Updated March 5, 2020, 10:00 a.m.
Public Health — Seattle & King County has released new proactive public health recommendations meant to slow the spread of the coronavirus (COVID-19). Seattle Audubon is responding to these latest recommendations with additional changes to our activities. We undertake these changes to reduce risks for the members of our community at higher risk of severe illness. We will continue to evaluate as new information becomes available. (Resources are listed at the end of this document.)
Contact information for the relevant staff is listed for each activity, if you have further questions or concerns. Seattle Audubon is also following recommendations for employers and limiting staff who will work from the office. Through this challenging time in our community, we encourage everyone to act with kindness and compassion, and to support those in the community who most need our collective actions to help reduce the spread of this disease.
- Stay home when you are sick. Do not go out in public when you are sick.
- Cough or sneeze into your elbow or tissue and wash your hands immediately afterward.
- Wash your hands frequently and thoroughly for a minimum of 20 seconds with soap and water. If no soap is available, use a hand sanitizer of at least 60% alcohol content.
- Avoid touching your face with unclean hands.
A variety of classes on birding and natural history are taught throughout the year by qualified instructors who are experts in their respective fields.

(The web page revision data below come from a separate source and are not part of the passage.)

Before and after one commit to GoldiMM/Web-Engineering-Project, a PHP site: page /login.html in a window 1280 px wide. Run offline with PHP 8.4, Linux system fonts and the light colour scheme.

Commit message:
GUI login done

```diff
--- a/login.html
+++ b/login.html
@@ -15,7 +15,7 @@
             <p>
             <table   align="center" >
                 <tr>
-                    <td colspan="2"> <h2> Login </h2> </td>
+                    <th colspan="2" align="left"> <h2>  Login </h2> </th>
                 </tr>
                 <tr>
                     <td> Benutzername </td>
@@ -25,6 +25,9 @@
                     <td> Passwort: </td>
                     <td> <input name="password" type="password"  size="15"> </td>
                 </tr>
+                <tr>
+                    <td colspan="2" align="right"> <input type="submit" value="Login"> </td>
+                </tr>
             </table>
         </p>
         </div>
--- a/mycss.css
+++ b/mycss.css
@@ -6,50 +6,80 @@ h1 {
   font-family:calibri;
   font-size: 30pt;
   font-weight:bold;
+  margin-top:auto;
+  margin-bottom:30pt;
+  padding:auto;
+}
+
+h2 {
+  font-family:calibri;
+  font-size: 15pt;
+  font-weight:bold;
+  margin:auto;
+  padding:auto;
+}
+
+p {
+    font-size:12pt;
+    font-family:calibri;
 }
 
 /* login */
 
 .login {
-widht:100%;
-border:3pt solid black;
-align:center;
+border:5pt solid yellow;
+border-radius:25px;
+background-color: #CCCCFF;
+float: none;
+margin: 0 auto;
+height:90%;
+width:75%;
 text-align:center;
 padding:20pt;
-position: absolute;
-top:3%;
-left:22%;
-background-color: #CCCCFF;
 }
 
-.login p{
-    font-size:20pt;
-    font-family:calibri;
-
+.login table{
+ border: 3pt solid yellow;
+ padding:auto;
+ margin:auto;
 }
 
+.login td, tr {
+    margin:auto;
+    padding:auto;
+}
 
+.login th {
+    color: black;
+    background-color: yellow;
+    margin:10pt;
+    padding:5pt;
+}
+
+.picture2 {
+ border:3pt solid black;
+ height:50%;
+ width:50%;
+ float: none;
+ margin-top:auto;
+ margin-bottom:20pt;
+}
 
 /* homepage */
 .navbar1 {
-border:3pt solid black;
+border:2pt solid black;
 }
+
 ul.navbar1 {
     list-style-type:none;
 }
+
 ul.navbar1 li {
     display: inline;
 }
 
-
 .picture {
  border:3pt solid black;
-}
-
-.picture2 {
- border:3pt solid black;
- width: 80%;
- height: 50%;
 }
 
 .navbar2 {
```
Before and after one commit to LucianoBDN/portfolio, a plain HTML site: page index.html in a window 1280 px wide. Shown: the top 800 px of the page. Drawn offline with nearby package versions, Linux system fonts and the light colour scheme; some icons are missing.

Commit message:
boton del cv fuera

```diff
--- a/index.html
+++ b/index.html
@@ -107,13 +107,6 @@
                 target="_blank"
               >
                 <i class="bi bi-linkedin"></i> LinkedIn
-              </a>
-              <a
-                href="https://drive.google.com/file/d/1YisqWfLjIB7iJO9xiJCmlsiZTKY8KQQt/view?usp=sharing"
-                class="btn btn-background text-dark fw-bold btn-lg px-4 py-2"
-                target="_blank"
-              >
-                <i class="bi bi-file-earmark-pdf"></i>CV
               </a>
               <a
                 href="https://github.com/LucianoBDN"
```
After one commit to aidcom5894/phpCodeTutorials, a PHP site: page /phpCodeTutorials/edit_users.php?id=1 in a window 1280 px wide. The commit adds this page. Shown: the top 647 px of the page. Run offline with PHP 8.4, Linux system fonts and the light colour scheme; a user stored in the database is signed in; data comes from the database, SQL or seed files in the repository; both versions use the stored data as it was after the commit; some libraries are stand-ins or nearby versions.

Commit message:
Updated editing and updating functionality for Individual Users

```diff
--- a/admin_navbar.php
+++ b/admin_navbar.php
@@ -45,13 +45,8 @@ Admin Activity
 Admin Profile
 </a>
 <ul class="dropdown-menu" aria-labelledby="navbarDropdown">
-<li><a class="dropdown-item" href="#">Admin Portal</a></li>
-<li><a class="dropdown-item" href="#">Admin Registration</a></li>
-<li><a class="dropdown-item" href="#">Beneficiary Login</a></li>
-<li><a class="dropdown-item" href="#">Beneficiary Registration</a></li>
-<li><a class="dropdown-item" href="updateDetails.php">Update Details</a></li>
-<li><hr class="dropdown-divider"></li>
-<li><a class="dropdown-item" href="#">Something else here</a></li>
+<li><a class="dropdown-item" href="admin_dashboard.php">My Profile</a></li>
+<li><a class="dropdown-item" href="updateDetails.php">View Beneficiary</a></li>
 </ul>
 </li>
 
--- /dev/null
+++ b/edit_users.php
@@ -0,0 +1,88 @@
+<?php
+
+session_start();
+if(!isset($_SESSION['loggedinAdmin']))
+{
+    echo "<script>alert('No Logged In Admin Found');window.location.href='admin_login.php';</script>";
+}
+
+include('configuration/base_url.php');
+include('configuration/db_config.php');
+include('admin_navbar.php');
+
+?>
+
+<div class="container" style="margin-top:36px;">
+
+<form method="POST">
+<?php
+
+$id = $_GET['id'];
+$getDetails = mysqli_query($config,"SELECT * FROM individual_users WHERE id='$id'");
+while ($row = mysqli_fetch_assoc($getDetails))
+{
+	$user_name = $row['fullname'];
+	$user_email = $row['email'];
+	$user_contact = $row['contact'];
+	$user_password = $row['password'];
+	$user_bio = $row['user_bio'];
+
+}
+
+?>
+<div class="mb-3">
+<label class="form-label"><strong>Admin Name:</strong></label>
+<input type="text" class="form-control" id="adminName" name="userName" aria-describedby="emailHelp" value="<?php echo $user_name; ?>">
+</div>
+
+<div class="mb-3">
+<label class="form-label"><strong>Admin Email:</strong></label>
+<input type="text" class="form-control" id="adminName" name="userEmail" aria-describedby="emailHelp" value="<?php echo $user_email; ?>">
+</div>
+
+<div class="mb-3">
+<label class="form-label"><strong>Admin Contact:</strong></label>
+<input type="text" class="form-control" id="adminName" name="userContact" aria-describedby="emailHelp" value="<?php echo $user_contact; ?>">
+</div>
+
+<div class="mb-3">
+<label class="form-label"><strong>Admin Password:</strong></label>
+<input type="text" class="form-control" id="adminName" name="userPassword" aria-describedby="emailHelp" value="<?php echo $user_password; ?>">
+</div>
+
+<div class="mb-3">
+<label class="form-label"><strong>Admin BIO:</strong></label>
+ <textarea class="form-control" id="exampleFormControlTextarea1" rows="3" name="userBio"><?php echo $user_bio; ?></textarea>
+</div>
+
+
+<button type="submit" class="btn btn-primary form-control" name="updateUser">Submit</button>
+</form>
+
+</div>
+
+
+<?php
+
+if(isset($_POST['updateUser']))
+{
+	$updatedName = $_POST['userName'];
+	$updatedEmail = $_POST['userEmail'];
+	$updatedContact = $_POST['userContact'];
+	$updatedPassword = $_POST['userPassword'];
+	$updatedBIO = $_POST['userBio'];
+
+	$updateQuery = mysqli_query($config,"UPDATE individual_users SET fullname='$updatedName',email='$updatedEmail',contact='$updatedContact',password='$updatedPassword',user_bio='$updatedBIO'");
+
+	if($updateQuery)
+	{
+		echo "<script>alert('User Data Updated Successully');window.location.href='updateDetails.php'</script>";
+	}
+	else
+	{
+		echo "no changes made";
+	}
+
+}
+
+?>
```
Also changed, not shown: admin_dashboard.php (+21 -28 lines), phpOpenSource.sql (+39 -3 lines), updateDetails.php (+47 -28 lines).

Classes support the Seattle Audubon mission of appreciating, understanding, and protecting birds and their natural habitats.
- New classes open for registration quarterly (March 1, June 1, Sept. 1, Dec.1); if the 1st of the quarter falls on a Sunday or a holiday registration will open the following day.
- To see a list of Frequently Asked Questions, including helpful tips for finding class venues, click here.
Visit the Master Birder page to learn more about that two-semester program.
Master Birder Information
Seattle Audubon offers a Master Birder Program, a two-semester course and education-for-service program focusing on the identification and natural history of Washington’s birds. Offered every other year, participants benefit from an intensive study of Northwest birds and serve as valuable resources for Seattle Audubon and the community.
Do I register for each class separately?
Yes. Click on the Register Now button at the bottom of the class description to register for that class only.
Are classes recorded?
All online classes are recorded and links to view the recordings are emailed to registrants within a few days of the live class session. You do not need to let anyone know if you cannot attend the live session – you will receive the recording no matter what.
The online class sold out. Can I still view the class recording?
Yes. Use the Register Now button to purchase access to the class recording. Links to recordings can be found in the confirmation email that auto-sends when you register (check your junk and/or clutter boxes) if an online session has already happened, or will be emailed to you after the online session has finished.
How long are recordings available?
The class recording is available for one month past the live class session. If the class is a series of sessions (some classes have 2-4 sessions over a period of weeks), the recordings for all sessions in that series are available for one month past the last live class session date (e.g. if the last class in the series is on May 1, the recordings for the whole series will be available until June 1).
How do I use Zoom?
If you have never used Zoom, check out this YouTube tutorial.